== Task brief ==
Search the data for "token" and copy every matching line.

[Web page revision data]
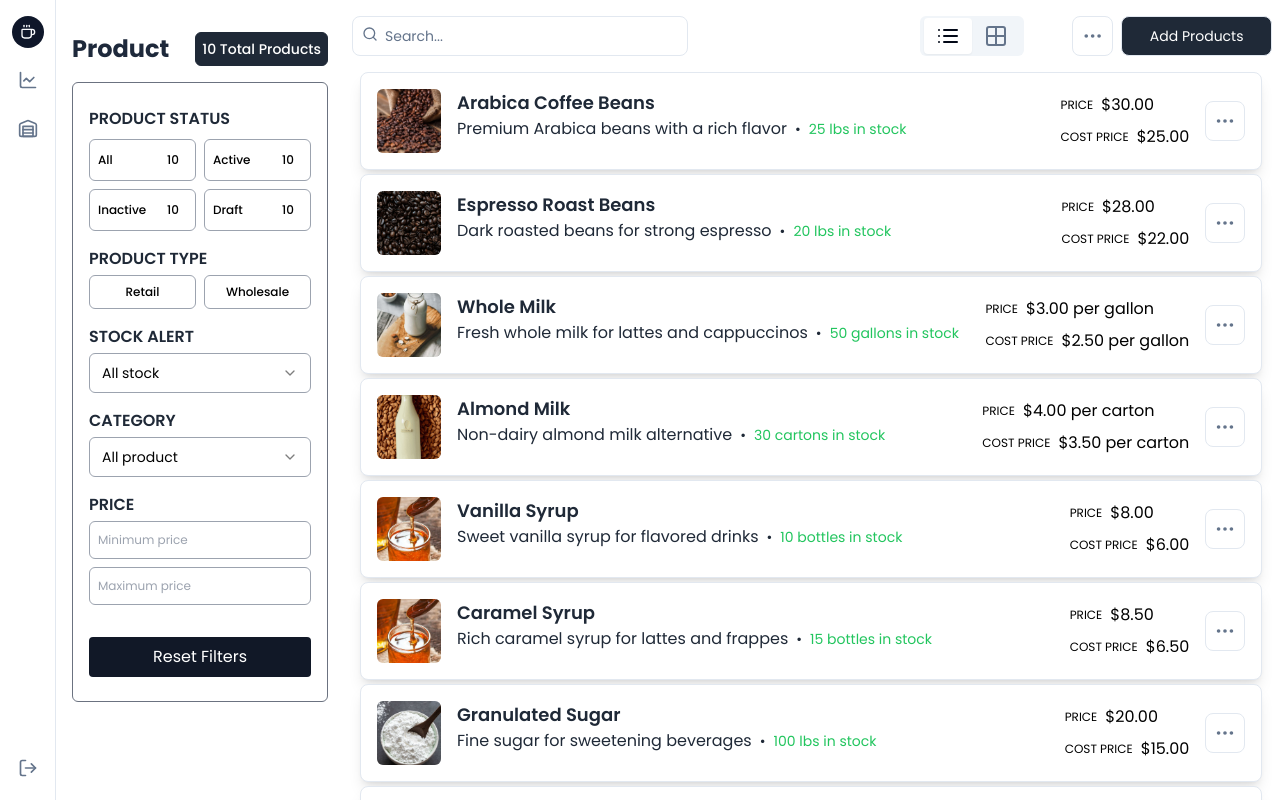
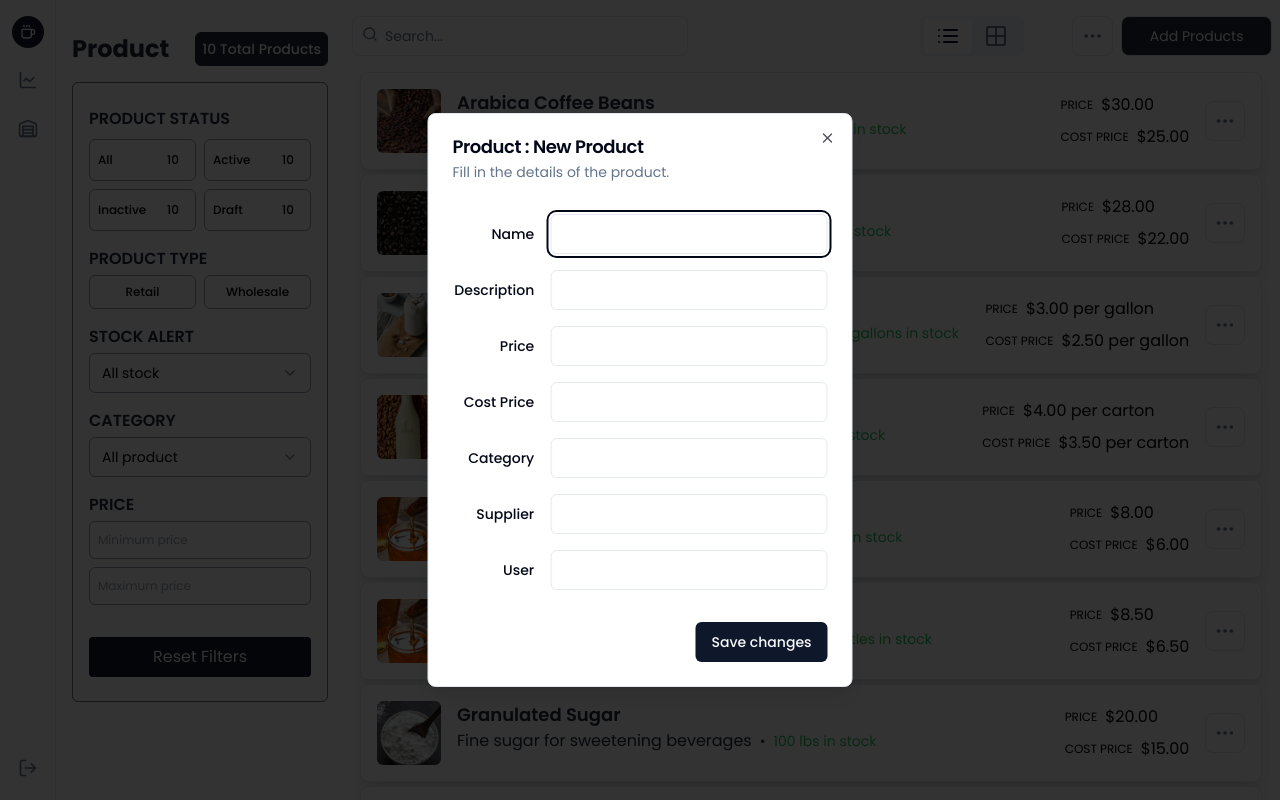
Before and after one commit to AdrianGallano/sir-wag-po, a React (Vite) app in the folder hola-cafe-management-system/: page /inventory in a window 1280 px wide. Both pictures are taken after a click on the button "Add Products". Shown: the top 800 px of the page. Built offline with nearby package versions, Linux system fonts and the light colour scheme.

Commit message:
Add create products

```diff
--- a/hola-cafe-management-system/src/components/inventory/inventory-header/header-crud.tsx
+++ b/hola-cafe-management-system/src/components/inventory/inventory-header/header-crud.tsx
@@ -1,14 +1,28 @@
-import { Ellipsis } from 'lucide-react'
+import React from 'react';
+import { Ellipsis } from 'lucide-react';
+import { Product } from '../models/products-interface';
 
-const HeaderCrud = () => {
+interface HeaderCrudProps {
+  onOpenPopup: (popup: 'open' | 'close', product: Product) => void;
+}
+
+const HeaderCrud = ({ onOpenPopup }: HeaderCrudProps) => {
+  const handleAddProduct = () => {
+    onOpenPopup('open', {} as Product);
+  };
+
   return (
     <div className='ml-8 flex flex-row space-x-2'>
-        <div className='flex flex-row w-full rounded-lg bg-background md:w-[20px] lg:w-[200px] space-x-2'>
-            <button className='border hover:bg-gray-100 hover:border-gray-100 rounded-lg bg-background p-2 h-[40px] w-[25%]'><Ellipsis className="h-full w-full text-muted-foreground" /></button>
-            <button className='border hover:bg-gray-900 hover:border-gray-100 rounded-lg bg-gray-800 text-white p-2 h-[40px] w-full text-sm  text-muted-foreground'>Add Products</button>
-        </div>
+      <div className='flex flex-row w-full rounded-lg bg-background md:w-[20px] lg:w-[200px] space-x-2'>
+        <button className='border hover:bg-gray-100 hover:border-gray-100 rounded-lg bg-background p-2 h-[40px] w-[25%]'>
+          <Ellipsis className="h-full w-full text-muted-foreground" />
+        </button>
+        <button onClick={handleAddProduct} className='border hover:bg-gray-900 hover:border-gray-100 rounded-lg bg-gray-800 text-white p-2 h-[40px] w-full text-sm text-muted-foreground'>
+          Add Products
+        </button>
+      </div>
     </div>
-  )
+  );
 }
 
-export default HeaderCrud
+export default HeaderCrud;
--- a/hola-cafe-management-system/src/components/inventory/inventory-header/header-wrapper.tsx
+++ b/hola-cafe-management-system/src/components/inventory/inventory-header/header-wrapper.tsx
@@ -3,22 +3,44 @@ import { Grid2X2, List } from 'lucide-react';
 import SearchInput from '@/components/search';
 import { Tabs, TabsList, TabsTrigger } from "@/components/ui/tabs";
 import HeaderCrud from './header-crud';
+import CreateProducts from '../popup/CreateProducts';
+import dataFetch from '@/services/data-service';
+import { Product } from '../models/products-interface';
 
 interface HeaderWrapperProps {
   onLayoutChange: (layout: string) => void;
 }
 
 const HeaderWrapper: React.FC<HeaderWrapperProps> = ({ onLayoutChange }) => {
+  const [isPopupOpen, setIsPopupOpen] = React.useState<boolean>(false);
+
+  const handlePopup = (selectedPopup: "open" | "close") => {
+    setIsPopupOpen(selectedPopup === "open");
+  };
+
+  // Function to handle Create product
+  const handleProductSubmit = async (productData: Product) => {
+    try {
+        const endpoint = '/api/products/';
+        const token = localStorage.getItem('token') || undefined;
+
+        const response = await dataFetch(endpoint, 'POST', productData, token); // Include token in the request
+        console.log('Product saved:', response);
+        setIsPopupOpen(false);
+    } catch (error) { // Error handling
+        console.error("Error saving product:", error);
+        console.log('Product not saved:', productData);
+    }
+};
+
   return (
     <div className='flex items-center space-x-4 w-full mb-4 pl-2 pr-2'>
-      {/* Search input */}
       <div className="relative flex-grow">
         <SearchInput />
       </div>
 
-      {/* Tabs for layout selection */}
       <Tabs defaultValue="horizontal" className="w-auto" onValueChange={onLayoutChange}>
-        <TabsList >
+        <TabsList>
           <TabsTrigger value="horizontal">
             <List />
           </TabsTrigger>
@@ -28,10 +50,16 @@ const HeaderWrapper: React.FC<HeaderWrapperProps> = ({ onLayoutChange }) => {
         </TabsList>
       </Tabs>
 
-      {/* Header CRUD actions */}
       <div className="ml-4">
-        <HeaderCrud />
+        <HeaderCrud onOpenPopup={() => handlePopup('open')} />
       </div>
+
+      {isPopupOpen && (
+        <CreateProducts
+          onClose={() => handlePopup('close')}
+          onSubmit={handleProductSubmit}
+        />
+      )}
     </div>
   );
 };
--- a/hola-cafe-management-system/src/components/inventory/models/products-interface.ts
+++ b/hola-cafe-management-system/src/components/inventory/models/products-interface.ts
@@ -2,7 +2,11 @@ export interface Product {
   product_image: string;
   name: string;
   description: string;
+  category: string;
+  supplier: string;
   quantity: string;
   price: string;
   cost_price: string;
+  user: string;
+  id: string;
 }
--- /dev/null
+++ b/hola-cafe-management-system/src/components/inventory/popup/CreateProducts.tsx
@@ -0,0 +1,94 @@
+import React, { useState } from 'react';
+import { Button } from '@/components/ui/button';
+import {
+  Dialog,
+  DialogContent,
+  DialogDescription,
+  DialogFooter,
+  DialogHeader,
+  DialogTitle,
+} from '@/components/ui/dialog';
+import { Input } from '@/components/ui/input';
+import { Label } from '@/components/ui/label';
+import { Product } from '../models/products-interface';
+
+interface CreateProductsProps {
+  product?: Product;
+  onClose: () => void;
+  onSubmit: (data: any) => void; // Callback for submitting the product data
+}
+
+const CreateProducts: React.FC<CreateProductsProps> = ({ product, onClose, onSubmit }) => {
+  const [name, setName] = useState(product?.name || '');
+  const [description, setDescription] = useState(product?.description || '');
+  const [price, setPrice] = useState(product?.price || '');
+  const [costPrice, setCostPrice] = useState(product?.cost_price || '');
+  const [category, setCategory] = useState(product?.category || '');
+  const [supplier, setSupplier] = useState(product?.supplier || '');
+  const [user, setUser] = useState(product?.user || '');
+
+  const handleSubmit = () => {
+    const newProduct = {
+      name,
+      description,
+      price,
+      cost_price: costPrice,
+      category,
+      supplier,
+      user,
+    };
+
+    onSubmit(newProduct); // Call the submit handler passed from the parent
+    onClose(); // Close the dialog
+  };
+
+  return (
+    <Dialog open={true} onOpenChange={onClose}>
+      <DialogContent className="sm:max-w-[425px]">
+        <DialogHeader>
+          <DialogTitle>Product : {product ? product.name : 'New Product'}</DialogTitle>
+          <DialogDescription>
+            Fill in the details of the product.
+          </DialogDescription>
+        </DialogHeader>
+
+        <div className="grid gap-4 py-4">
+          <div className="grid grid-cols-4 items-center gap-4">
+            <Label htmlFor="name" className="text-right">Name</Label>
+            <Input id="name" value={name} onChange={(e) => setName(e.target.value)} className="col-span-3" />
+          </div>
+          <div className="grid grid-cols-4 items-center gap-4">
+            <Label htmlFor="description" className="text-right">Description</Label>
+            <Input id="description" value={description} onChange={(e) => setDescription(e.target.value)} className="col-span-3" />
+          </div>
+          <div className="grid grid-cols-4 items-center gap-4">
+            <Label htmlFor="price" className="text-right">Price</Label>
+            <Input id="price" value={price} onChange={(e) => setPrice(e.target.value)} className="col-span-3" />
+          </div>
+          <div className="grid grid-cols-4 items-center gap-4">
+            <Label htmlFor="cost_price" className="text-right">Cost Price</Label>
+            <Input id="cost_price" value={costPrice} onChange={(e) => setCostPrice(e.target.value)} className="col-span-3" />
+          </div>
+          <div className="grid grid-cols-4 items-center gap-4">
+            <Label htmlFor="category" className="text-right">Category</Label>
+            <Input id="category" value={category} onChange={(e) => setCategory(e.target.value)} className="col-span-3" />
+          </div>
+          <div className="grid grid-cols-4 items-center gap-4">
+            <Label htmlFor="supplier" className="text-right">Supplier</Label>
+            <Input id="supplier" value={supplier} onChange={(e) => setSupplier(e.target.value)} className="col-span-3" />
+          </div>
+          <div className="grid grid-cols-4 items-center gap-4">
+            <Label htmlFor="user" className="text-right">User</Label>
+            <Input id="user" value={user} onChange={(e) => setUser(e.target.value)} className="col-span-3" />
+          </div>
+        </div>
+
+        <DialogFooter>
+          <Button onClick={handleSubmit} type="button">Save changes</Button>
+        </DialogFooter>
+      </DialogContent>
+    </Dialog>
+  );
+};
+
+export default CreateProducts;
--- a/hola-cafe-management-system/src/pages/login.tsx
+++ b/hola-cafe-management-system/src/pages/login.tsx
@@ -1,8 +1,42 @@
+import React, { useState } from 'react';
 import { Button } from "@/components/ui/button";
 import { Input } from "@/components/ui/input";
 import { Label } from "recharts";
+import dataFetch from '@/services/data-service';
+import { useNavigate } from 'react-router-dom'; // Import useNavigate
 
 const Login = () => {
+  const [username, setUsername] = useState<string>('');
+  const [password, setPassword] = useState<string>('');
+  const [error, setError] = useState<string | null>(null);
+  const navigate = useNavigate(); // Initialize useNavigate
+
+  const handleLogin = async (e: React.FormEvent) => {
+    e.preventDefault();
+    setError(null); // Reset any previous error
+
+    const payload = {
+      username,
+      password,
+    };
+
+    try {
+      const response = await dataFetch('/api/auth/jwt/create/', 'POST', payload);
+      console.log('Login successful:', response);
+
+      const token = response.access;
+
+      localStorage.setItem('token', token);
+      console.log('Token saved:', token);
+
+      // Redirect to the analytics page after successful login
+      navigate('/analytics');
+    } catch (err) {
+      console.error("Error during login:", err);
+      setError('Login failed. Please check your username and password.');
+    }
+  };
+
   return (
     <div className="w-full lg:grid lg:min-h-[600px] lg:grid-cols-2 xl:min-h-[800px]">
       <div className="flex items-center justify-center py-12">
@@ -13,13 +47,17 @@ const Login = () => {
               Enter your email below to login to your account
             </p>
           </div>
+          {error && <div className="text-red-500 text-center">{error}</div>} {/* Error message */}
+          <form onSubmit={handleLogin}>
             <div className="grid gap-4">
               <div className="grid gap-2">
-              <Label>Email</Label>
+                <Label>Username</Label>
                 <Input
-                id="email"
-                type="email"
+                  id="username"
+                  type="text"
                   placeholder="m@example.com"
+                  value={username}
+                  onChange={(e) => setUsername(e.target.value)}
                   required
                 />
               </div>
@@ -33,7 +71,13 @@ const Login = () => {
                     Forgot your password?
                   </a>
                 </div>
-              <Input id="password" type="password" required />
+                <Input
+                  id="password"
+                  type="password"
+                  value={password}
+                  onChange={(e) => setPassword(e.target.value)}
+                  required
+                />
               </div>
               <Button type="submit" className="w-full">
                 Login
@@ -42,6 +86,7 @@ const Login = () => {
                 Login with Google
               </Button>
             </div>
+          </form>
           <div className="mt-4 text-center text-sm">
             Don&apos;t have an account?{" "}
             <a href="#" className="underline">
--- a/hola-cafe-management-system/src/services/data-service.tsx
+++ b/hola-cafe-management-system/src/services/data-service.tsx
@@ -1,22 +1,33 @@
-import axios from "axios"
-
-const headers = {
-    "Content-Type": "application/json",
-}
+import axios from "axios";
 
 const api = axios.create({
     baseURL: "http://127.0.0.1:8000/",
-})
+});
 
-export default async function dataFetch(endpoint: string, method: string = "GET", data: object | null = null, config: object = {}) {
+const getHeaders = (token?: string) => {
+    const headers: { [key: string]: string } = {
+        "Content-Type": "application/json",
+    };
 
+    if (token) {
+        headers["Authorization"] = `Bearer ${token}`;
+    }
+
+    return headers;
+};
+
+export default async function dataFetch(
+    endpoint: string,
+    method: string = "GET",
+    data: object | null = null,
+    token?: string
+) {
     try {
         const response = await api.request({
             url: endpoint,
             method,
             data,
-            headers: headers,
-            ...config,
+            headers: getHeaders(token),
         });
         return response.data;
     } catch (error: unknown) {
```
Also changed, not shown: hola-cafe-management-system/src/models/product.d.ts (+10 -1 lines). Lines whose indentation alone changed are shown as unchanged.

== Answer section ==
+        const token = localStorage.getItem('token') || undefined;
+        const response = await dataFetch(endpoint, 'POST', productData, token); // Include token in the request
+      const token = response.access;
+      localStorage.setItem('token', token);
+      console.log('Token saved:', token);
+const getHeaders = (token?: string) => {
+    if (token) {
+        headers["Authorization"] = `Bearer ${token}`;
+    token?: string
+            headers: getHeaders(token),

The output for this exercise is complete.